They shuffled their front office, committed to their top two

starting pitchers and split with one of their final links to the

2005 championship team. One thing they didn’t do was make any

splashy acquisitions, and if the perception is that other teams

might have caught or passed them, well, so be it.

”Obviously there are teams that look stronger but I think there

is a general feeling here like there was last year that it will be

OK, that we’ll battle through it,” Paul Konerko said.

The White Sox spent 117 days in first place last season only to

fade down the stretch and finish three games behind Detroit in the

AL Central with 85 wins. They dropped 10 of 12 in late September

and were left to watch as the Tigers rolled all the way to the

World Series.

They were largely spectators, too, as the rest of the division

underwent a makeover. And now, they’re saying bring it on.

”The focus becomes taking care of us, not looking outside to

see what people perceive you as,” said manager Robin Ventura, in

his second season. ”It’s how you play together. I don’t think

anybody would look at the lineups of the teams that won the last

four World Series and say, `Geez, that’s an unbelievable All-Star

lineup.’ Actually it’s nice to have a chip on your shoulder going

into it that you have something to prove. It makes my job easier to

motivate.”

The White Sox weren’t exactly dormant this offseason. They just

didn’t dominate the headlines.

They made some noise by promoting Rick Hahn to general manager

and bumping Ken Williams to executive vice president. They

re-signed Jake Peavy before he hit the free agent market, a quick

strike to retain one of their top pitchers. They also locked in

All-Star pitcher Chris Sale for the long term this month, but there

were no headline-grabbing additions.

There was, however, one key subtraction – A.J. Pierzynski.

The White Sox let the veteran catcher sign with Texas, severing

ties with one of the final players left from the title team while

leaving themselves short a left-handed hitter.

Meanwhile, other teams in the division loaded up.

Detroit has all its top players back, with Triple Crown winner

Miguel Cabrera, slugger Prince Fielder and ace Justin Verlander,

and a key figure returning to the lineup in Victor Martinez. He

missed last season with a knee injury. The Tigers also spent big

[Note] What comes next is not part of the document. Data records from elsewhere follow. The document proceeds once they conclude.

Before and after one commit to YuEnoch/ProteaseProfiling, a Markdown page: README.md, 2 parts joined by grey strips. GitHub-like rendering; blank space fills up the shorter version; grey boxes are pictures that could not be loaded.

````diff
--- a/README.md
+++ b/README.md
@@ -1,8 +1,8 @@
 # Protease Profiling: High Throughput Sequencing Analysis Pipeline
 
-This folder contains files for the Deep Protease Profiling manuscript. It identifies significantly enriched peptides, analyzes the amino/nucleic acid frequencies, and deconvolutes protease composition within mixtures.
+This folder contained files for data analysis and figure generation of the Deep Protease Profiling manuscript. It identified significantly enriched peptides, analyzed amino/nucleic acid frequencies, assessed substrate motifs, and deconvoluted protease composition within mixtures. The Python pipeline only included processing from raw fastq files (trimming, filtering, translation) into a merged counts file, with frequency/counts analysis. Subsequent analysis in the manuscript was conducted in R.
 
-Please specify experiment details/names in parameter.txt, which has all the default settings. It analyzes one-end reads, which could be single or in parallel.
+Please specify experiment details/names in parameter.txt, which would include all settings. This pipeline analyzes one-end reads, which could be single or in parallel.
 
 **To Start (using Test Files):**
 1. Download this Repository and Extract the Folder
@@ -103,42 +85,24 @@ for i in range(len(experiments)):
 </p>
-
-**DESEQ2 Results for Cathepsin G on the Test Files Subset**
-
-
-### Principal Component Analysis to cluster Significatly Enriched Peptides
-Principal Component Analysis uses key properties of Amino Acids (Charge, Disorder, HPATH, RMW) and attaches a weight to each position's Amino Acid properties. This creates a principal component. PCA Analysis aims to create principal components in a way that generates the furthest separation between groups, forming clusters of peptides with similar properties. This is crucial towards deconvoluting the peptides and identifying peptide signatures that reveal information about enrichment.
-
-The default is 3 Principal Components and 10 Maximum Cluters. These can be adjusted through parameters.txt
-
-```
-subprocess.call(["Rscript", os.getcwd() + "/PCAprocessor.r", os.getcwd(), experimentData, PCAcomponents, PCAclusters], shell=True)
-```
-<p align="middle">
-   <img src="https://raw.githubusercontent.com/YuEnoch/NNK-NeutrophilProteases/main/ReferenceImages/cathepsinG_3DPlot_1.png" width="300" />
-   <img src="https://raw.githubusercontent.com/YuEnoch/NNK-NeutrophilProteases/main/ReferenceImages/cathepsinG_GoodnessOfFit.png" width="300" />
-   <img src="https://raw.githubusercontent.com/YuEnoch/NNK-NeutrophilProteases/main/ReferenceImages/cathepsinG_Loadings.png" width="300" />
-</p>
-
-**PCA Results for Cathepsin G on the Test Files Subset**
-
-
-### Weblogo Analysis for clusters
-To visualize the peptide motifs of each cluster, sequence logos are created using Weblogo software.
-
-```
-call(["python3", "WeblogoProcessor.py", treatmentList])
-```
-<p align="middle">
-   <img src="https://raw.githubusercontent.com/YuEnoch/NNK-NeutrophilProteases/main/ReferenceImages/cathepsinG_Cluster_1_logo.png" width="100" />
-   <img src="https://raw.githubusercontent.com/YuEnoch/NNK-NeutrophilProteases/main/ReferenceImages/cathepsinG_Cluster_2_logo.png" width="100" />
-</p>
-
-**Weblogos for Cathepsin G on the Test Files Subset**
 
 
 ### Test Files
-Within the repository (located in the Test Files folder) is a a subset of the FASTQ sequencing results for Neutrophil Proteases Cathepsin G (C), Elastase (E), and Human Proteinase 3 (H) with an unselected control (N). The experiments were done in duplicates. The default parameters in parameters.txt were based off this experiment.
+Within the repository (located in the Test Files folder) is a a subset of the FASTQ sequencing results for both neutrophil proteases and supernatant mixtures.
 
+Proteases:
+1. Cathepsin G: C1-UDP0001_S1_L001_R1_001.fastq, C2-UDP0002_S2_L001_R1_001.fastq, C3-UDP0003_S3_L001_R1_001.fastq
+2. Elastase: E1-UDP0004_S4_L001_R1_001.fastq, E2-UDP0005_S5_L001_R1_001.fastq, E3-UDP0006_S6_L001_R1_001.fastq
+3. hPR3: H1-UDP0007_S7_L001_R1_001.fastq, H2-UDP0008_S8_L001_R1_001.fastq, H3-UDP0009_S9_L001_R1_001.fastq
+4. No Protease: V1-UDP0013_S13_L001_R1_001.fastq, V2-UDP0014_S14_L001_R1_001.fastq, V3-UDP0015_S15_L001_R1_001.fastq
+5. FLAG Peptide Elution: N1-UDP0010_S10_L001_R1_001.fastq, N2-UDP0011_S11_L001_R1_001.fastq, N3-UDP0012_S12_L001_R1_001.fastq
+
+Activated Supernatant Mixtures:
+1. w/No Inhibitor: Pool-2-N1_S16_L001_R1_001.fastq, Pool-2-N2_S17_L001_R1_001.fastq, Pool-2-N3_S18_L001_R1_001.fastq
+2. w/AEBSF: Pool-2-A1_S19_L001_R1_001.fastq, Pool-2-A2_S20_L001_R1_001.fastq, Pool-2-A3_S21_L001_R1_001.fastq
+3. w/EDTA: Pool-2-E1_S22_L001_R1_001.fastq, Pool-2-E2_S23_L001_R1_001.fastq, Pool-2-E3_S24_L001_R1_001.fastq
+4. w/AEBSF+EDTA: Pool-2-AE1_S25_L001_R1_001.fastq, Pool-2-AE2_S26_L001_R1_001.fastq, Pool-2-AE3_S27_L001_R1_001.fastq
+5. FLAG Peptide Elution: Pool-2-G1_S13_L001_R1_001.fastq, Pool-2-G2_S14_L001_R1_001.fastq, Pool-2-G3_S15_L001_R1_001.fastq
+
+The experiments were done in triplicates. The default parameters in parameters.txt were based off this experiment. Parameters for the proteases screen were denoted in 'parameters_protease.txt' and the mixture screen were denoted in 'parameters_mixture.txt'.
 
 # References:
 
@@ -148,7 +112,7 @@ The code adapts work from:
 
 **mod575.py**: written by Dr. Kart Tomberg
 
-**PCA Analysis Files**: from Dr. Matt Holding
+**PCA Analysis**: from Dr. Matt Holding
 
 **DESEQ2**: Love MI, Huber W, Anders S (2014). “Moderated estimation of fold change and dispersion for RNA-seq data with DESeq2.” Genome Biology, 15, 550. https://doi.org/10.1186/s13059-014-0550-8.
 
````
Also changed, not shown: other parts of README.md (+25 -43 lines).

money to keep Anibal Sanchez in their rotation and added Torii

Hunter to play right field.

Kansas City re-signed Jeremy Guthrie, acquired Ervin Santana in

a trade with the Los Angeles Angels and landed James Shields and

Wade Davis from Tampa Bay.

Cleveland got a boost by hiring Terry Francona, who led Boston

to two championships, and landing outfielder Nick Swisher in free

agency.

”I think it’s going to be tough for any one team to run away

with it in the Central this year,” Hahn said. ”I think it’s going

to be a fun summer.”

And the White Sox aren’t conceding anything.

With a strong rotation and a deep bullpen, they believe they

have the pitching to compete and that their lineup will be good

enough.

Peavy is coming off a rebound season in which he put aside all

his recent injuries to post a 3.37 ERA in 32 starts. His reward was

a contract that pays $14.5 million in each of the next two seasons

and includes a $15 million conditional player option for 2015.

Sale, meanwhile, emerged as an All-Star last season and got the

nod to start the season opener against Kansas City. He also got

long-term security in the form of a five-year, $32.5 million

contract after a 17-win season.

There is some concern surrounding John Danks, last year’s

opening day starter. A shoulder injury limited him to nine starts,

and he’s expected to open the season on the disabled list after

struggling in spring training.

The White Sox are also short on left-handed bats, particularly

with Pierzynski gone.

They let him sign with Texas because they wanted to re-sign

Peavy and because they believe Tyler Flowers is ready to take over

behind the plate. He’s shown he can call a game and field the

position. But can he hit?

The same question applies to second baseman Gordon Beckham.

And what about Konerko?

At 37 and entering his 15th season with the White Sox, the

veteran understands his career is winding down and even

acknowledged this could be his final year. He’s also coming off a

wrist injury that required surgery after the season to remove a

bone chip that lodged in his joint.

”We have something collectively that amounts to something that

you can’t put down on paper,” Konerko said. ”A lot of that comes

from Robin and the staff. The culture has been changed and is

changing as we go here, but from where we were a year ago through

the season I look for us to keep that ball rolling down the

hill.”